• [DATA PROVIDED]
————
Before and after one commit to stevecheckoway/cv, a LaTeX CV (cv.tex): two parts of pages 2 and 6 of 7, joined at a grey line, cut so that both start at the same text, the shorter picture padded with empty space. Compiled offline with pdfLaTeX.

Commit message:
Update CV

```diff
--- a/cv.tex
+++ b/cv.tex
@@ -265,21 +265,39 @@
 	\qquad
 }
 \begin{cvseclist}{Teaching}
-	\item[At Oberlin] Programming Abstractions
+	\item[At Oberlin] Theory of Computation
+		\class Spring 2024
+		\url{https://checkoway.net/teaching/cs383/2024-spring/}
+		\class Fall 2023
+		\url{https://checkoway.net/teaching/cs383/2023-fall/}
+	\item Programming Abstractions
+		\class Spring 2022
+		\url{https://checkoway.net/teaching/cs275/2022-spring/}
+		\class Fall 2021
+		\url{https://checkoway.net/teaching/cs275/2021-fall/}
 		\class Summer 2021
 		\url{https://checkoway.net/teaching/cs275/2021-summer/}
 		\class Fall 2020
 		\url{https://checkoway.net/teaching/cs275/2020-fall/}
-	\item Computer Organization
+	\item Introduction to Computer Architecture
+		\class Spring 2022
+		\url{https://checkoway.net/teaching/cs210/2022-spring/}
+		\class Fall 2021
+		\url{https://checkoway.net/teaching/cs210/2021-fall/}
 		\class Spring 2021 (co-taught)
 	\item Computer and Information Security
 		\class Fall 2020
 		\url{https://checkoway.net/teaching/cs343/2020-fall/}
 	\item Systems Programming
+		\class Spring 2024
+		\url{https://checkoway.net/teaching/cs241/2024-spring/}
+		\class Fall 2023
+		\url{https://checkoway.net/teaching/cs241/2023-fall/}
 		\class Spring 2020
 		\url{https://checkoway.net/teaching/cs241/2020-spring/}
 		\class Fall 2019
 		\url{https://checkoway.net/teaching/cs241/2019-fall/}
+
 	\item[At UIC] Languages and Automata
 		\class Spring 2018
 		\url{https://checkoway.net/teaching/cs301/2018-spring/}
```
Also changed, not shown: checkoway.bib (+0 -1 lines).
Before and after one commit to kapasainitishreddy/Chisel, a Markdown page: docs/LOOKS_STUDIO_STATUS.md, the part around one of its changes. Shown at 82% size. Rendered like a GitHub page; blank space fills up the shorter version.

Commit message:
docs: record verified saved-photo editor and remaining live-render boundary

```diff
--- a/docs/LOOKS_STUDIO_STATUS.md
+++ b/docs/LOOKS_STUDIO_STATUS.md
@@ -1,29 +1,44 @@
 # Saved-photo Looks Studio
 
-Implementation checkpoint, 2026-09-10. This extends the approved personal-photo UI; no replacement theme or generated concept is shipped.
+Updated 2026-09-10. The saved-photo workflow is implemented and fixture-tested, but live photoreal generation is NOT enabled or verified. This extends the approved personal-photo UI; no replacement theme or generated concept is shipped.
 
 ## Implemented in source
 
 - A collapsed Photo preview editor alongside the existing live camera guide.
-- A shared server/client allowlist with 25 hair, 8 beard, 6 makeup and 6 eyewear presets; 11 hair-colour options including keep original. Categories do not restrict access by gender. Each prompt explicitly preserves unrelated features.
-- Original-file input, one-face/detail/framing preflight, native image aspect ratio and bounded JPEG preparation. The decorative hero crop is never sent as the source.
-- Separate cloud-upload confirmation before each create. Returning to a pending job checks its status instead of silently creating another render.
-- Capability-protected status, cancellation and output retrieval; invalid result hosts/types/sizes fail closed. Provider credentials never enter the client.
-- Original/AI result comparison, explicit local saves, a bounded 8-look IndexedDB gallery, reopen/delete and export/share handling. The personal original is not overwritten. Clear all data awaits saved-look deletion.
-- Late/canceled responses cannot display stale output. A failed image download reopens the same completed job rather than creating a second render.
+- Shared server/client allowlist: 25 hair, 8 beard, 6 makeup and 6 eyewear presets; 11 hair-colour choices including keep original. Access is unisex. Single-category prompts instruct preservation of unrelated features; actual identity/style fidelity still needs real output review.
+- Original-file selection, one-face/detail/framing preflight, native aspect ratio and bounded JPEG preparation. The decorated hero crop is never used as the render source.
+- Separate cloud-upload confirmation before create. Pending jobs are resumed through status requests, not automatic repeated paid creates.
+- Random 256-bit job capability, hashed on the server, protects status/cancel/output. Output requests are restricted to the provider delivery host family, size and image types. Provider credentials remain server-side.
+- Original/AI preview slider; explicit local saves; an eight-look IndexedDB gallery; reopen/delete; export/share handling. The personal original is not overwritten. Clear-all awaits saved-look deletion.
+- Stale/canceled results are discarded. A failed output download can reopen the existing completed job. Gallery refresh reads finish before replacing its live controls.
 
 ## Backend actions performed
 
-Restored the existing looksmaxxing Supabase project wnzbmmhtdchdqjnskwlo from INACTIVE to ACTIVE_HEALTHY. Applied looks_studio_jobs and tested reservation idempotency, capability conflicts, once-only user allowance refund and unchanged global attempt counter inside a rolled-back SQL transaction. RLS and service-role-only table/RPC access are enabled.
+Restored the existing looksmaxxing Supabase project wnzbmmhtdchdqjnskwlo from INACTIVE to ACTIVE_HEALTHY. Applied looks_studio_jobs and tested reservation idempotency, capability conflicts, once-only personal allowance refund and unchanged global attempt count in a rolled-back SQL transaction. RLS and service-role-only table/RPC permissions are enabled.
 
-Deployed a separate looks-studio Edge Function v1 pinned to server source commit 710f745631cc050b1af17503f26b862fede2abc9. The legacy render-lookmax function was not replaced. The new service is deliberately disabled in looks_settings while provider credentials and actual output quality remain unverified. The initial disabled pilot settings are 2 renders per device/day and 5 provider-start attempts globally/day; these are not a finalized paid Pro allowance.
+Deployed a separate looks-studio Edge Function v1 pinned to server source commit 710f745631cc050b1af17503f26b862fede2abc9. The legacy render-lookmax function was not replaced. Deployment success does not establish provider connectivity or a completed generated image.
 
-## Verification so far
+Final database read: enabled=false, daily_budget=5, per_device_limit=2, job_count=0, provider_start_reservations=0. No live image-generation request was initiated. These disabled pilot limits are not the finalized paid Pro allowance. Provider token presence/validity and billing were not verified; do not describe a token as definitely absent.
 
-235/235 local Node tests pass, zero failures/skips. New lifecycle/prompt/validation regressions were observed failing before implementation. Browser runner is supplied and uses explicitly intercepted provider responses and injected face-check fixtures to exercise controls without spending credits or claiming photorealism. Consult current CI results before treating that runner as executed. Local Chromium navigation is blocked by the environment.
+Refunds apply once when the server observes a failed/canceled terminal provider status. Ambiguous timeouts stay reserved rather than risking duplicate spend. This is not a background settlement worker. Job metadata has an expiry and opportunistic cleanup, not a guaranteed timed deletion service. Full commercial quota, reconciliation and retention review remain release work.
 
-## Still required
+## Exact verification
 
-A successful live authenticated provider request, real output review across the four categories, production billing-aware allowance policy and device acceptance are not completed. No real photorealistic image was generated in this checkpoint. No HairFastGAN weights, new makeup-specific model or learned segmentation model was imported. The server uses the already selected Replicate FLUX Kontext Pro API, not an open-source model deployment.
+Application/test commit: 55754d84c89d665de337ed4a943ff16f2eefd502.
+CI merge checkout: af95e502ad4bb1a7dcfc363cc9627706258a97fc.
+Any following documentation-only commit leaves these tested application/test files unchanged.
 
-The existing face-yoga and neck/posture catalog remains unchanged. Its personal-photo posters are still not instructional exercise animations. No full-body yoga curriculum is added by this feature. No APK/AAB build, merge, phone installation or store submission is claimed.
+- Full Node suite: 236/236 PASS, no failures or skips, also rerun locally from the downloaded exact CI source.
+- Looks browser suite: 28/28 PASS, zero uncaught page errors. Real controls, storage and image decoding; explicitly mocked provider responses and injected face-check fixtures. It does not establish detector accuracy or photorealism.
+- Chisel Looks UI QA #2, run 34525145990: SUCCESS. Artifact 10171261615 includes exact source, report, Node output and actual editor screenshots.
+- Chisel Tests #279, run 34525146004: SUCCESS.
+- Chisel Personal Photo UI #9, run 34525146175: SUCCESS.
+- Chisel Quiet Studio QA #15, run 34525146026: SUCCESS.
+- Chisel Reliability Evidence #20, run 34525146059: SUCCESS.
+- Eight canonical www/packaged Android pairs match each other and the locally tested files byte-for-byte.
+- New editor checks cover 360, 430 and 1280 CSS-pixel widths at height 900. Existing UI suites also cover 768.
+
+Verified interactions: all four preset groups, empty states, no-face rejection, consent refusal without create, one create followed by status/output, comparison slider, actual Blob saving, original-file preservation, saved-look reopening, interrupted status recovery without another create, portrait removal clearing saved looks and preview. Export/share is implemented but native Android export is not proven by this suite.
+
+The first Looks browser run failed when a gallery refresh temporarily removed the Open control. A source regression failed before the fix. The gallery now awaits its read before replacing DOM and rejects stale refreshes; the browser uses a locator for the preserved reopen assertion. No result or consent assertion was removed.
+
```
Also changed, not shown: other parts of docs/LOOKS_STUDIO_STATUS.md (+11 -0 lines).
————
• [INSTRUCTIONS TO FOLLOW]
Tell how many lines above include "explicitly", and add no other text.

• [ANSWER SECTION]
3